More likely than not, these details will change as you refine your idea. Take some time to think through execution. What steps will somebody take to accomplish the goals – how do they get from point A to point B? This part doesn’t have to be pretty or extremely detailed. It serves the purpose of thinking through the practical steps involved with executing goal completion. It’s extremely helpful, especially if you are hiring somebody to program the app for you – it’s a way to communicate your ideas and get that person or company started on further refining your work.
No, you don’t have to have a business, or even plan on making an income off the app, but the question of why you want to make the app should be addressed. If you want to make income off of it, what are some ways you plan on doing it? Will it just be app sales and in-app purchases? Will people be purchasing goods through it? Is the app for promotional services and you don’t plan on making any money directly from it? The answers to some of these questions should shape how your app works, some of the features, etc.
Also, when figuring out the competition, use a tool like AppAnnie.com to figure out how crowded the category is. For example, games are extremely competitive and numerous – probably not the type of app you want to start with unless you are already experienced with working on games.
When at all possible, have data to back your assumptions. I’ve had numerous conversations with potential clients over the years who thought they had a great idea and assumed everybody would want to buy it. The thing is, nobody thinks their own baby is ugly. Their idea and even execution might have been spot-on, but they lacked sufficient evidence to back assumptions about their target audience. These assumptions may have ended the project before it even began. On the other side of the spectrum, I’ve also worked with companies and startups that had the foresight to do the research, think critically about their idea, and shape it as new data and research came available. These were the successful ones.
What is your target audience? In other words, what types of people are your ideal customers? How is this app gong to appeal to them? Remember, these are people like you and me. As explained above, they have problems they want to solve. What types of unique problems might they have that your app can address? If you say “everybody” is your target audience, you’re not thinking hard enough. Try to focus in on a set of demographics. For example, working moms with 2-3 kids and busy schedules. That’s not to mean your demographics should be that restricted, but you get the idea. You’re really trying to figure out who will want to buy your app, and catering to them. Naturally you may get overlap into other demographics.

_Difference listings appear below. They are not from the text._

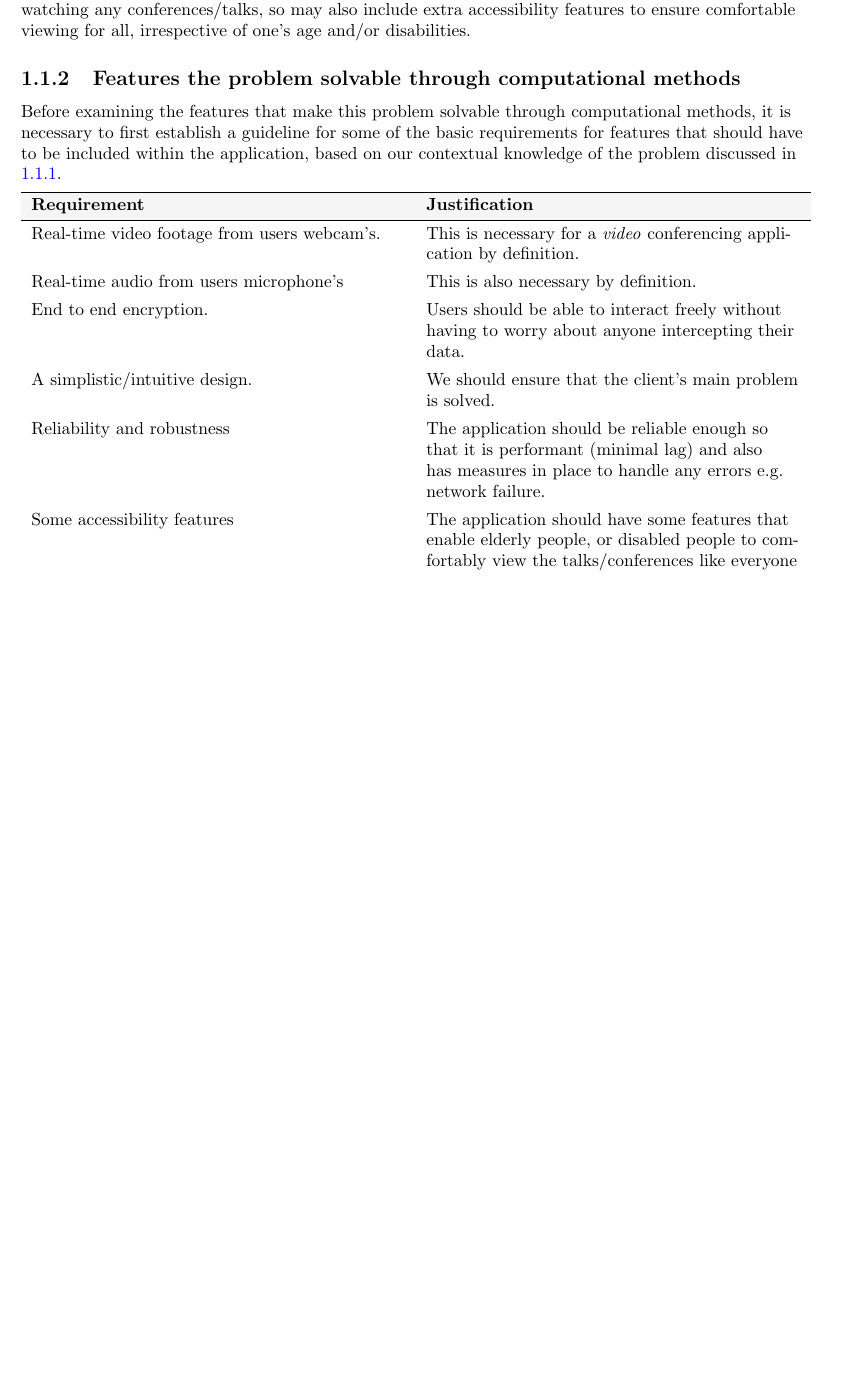
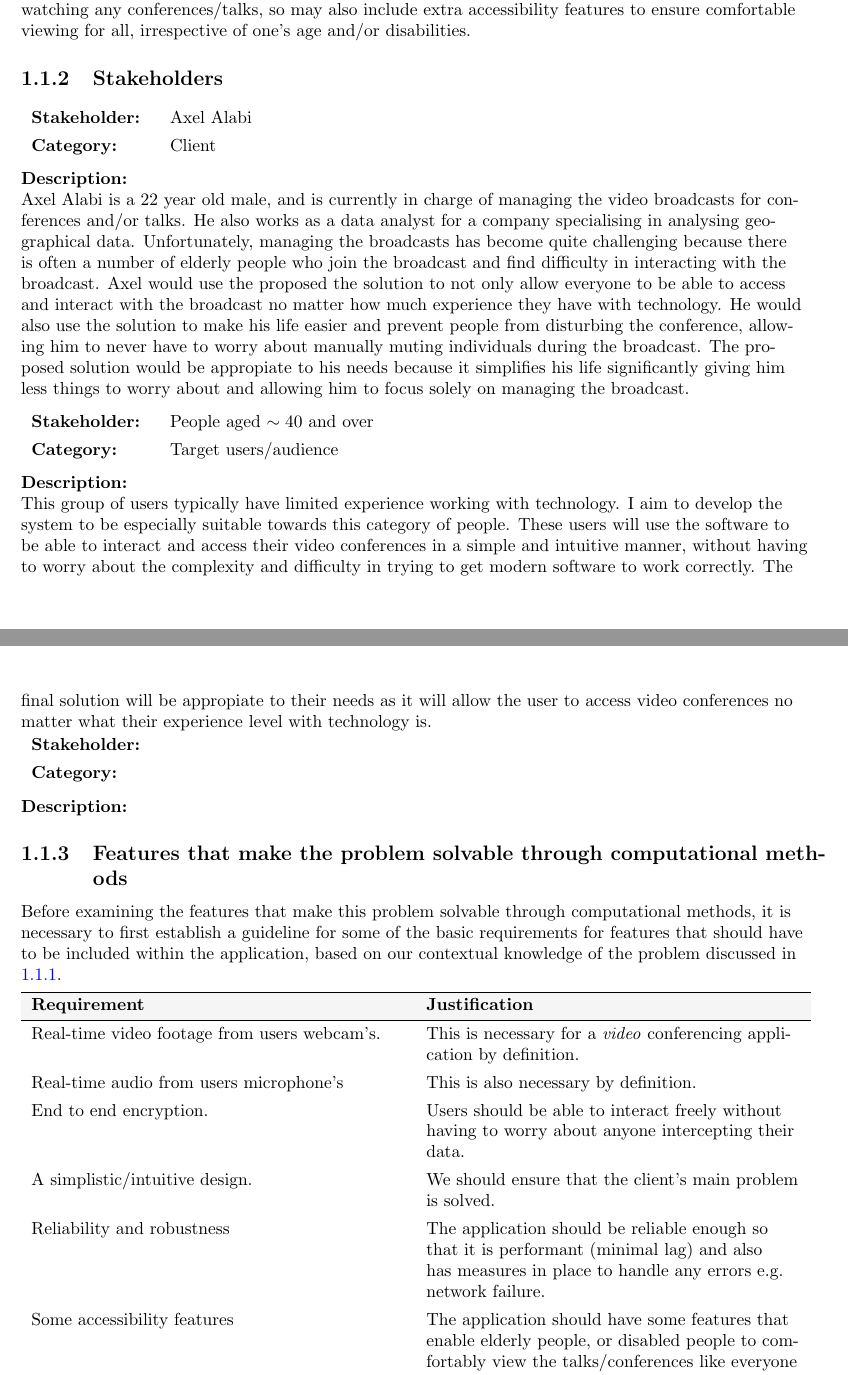
Before and after one commit to zzzNathan/Video-Conferencer, a LaTeX document (Comp_Sci_NEA.tex, which reads Analysis.tex): part of page 3 of 5 before the commit and two parts of pages 3 and 4 of 6 after it, the two joined at a grey line, cut so that both start at the same text, the shorter picture padded with empty space. Compiled offline with pdfLaTeX.

Commit message:
progress

```diff
--- a/Analysis.tex
+++ b/Analysis.tex
@@ -34,7 +34,64 @@ experience whilst watching any conferences/talks, so may also
 include extra accessibility features to ensure comfortable
 viewing for all, irrespective of one's age and/or disabilities.
 
-\subsection{Features the problem solvable through
+\subsection{Stakeholders}
+
+\begin{tblr}{ll}
+  \textbf{Stakeholder: } & Axel Alabi\\
+  \textbf{Category: } & Client\\
+\end{tblr}
+\vspace{0.2cm}
+
+\textbf{Description:} \\
+
+Axel Alabi is a $22$ year old male, and is currently in charge
+of managing the video broadcasts for conferences and/or talks.
+He also works as a data analyst for a company specialising in
+analysing geographical data. Unfortunately, managing the
+broadcasts has become quite challenging because there is
+often a number of elderly people who join the broadcast and
+find difficulty in interacting with the broadcast. Axel would
+use the proposed the solution to not only allow everyone to be
+able to access and interact with the broadcast no matter how
+much experience they have with technology. He would also use
+the solution to make his life easier and prevent people from
+disturbing the conference, allowing him to never have to worry
+about manually muting individuals during the broadcast. The
+proposed solution would be appropiate to his needs because it
+simplifies his life significantly giving him less things to
+worry about and allowing him to focus solely on managing the
+broadcast. \vspace{0.2cm}
+
+\noindent
+\begin{tblr}{ll}
+  \textbf{Stakeholder: } & People aged $\sim 40$ and over\\
+  \textbf{Category: } & Target users/audience\\
+\end{tblr}
+\vspace{0.2cm}
+
+\textbf{Description: } \\
+
+This group of users typically have limited experience working
+with technology. I aim to develop the system to be especially
+suitable towards this category of people. These users will use
+the software to be able to interact and access their video
+conferences in a simple and intuitive manner, without having
+to worry about the complexity and difficulty in trying to get
+modern software to work correctly. The final solution will be
+appropiate to their needs as it will allow the user to access
+video conferences no matter what their experience level with
+technology is.
+
+\noindent
+\begin{tblr}{ll}
+  \textbf{Stakeholder: } & \\
+  \textbf{Category: } & \\
+\end{tblr}
+\vspace{0.2cm}
+
+\textbf{Description: }
+
+\subsection{Features that make the problem solvable through
 computational methods}
 
 Before examining the features that make this problem solvable
```
Also changed, not shown: Comp_Sci_NEA.pdf.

App Development Cost & Budget
Money is a touchy subject for people. Whether it’s your money or somebody else’s, you want to be wise with how you spend it.
Remember this – it’s important: Know your budget ahead of time. Know how much you can spend on the project. This will save you and your app developer a lot of time, frustration, and disappointment. Here’s why: When you give your developer your plans for the app AND how much you can spend on the project, you are opening the discussion to everyone’s benefit. Having this information at the beginning is helpful because we are able to help you refine your ideas to fit your budget.

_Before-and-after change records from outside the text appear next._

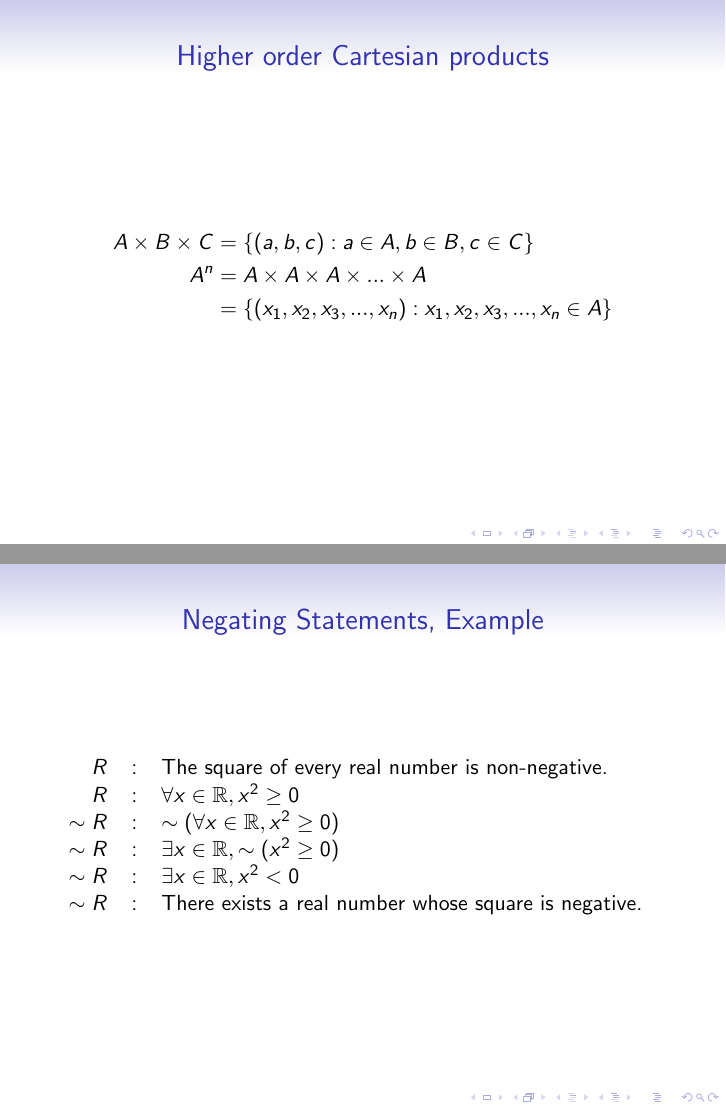
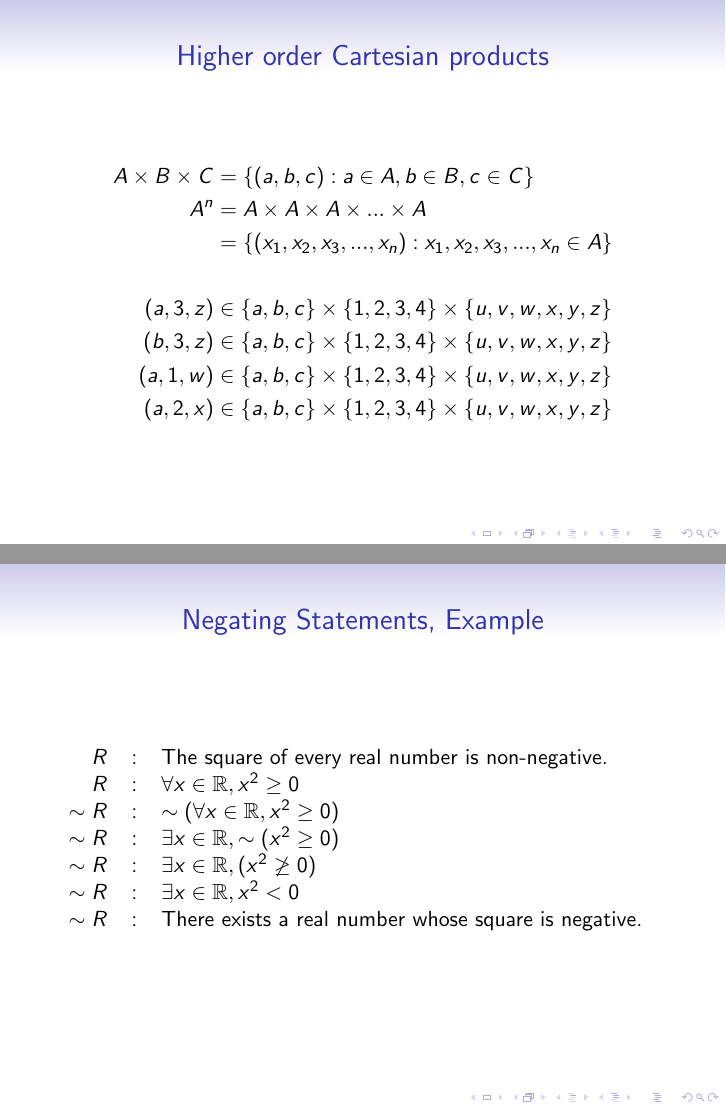
Before and after one commit to geofmatthews/csci301, LaTeX slides (lectures/011fundamentals/fundamentals.tex): pages 10 and 29 of 61, joined at a grey line. Compiled offline with pdfLaTeX.

Commit message:
tweaked fundamentals notes

```diff
--- a/lectures/011fundamentals/fundamentals.tex
+++ b/lectures/011fundamentals/fundamentals.tex
@@ -157,6 +157,11 @@ If $A$ and $B$ are finite sets, then $|A\times B| = |A|\cdot|B|$.
   A\times B\times C &= \set{(a,b,c) : a\in A,b\in B, c\in C}\\
   A^n &= A\times A\times A \times... \times A\\
    &= \set{(x_1, x_2, x_3, ..., x_n) : x_1,x_2,x_3,...,x_n\in A}\\
+  \\
+  (a,3,z) &\in \set{a,b,c}\times \set{1,2,3,4}\times\set{u,v,w,x,y,z}\\
+  (b,3,z) &\in \set{a,b,c}\times \set{1,2,3,4}\times\set{u,v,w,x,y,z}\\
+  (a,1,w) &\in \set{a,b,c}\times \set{1,2,3,4}\times\set{u,v,w,x,y,z}\\
+  (a,2,x) &\in \set{a,b,c}\times \set{1,2,3,4}\times\set{u,v,w,x,y,z}\\
 \end{align*}
 \end{frame}
 
@@ -441,6 +446,7 @@ $\exists X\in\power( \nats), |X|=5$
   $R$  &:& $\forall x\in\mathbb{R}, x^2\geq 0$\\
   $\neg R$ &:&$\neg(\forall x\in\mathbb{R}, x^2\geq 0)$\\
   $\neg R$ &:&$\exists x\in\mathbb{R}, \neg(x^2\geq 0)$\\
+  $\neg R$ &:&$\exists x\in\mathbb{R}, (x^2\not\geq 0)$\\
   $\neg R$ &:&$\exists x\in\mathbb{R}, x^2 < 0$\\
   $\neg R$ &:& There exists a real number whose square is negative.\\
 \end{tabular}
```
Also changed, not shown: lectures/011fundamentals/fundamentals.pdf, lectures/011fundamentals/fundamentals.tex (2 more changed lines), 1 other file.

App Development Company
I’ve touched on a few points already. If you plan on hiring a freelancer or company to design & develop your app, going through the process of refining your idea will help tremendously. If you are having trouble with the plans, they can help you as well. Remember, you are hiring them for their expertise and ability to make good products. It’s OK to be confident in your app idea, but be flexible. These individuals have much experience to draw upon and help you further refine the plans and even identify holes and rough spots. That’s what you want them to do… it’s not making apps, it’s about making great apps. Just as much as you, they want to be part of projects that succeed.

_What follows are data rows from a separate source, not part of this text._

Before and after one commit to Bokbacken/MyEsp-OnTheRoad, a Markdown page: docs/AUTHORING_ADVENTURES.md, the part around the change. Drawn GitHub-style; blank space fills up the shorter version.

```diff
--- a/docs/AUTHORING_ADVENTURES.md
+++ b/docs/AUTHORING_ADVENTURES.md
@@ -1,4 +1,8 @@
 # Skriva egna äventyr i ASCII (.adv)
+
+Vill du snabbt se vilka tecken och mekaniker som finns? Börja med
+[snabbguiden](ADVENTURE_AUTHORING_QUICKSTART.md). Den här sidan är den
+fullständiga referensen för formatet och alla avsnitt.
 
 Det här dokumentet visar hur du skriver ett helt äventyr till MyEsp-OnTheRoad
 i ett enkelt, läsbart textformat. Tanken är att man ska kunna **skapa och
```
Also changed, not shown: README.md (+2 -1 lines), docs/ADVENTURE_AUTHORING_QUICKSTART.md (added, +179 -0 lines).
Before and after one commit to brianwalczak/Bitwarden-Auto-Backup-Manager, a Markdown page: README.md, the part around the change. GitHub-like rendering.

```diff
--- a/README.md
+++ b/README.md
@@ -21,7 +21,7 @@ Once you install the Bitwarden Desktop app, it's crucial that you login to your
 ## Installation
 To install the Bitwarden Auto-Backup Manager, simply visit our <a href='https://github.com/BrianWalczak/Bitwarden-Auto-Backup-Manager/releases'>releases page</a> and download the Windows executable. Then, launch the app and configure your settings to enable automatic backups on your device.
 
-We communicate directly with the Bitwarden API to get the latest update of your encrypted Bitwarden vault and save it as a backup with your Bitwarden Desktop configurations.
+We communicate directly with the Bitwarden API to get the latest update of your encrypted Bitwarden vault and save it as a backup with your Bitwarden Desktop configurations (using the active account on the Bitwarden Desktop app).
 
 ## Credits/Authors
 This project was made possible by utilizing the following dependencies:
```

I’d love to hear from you in the comments. What successes have you had? What practical tips would you give others who have ideas for great apps?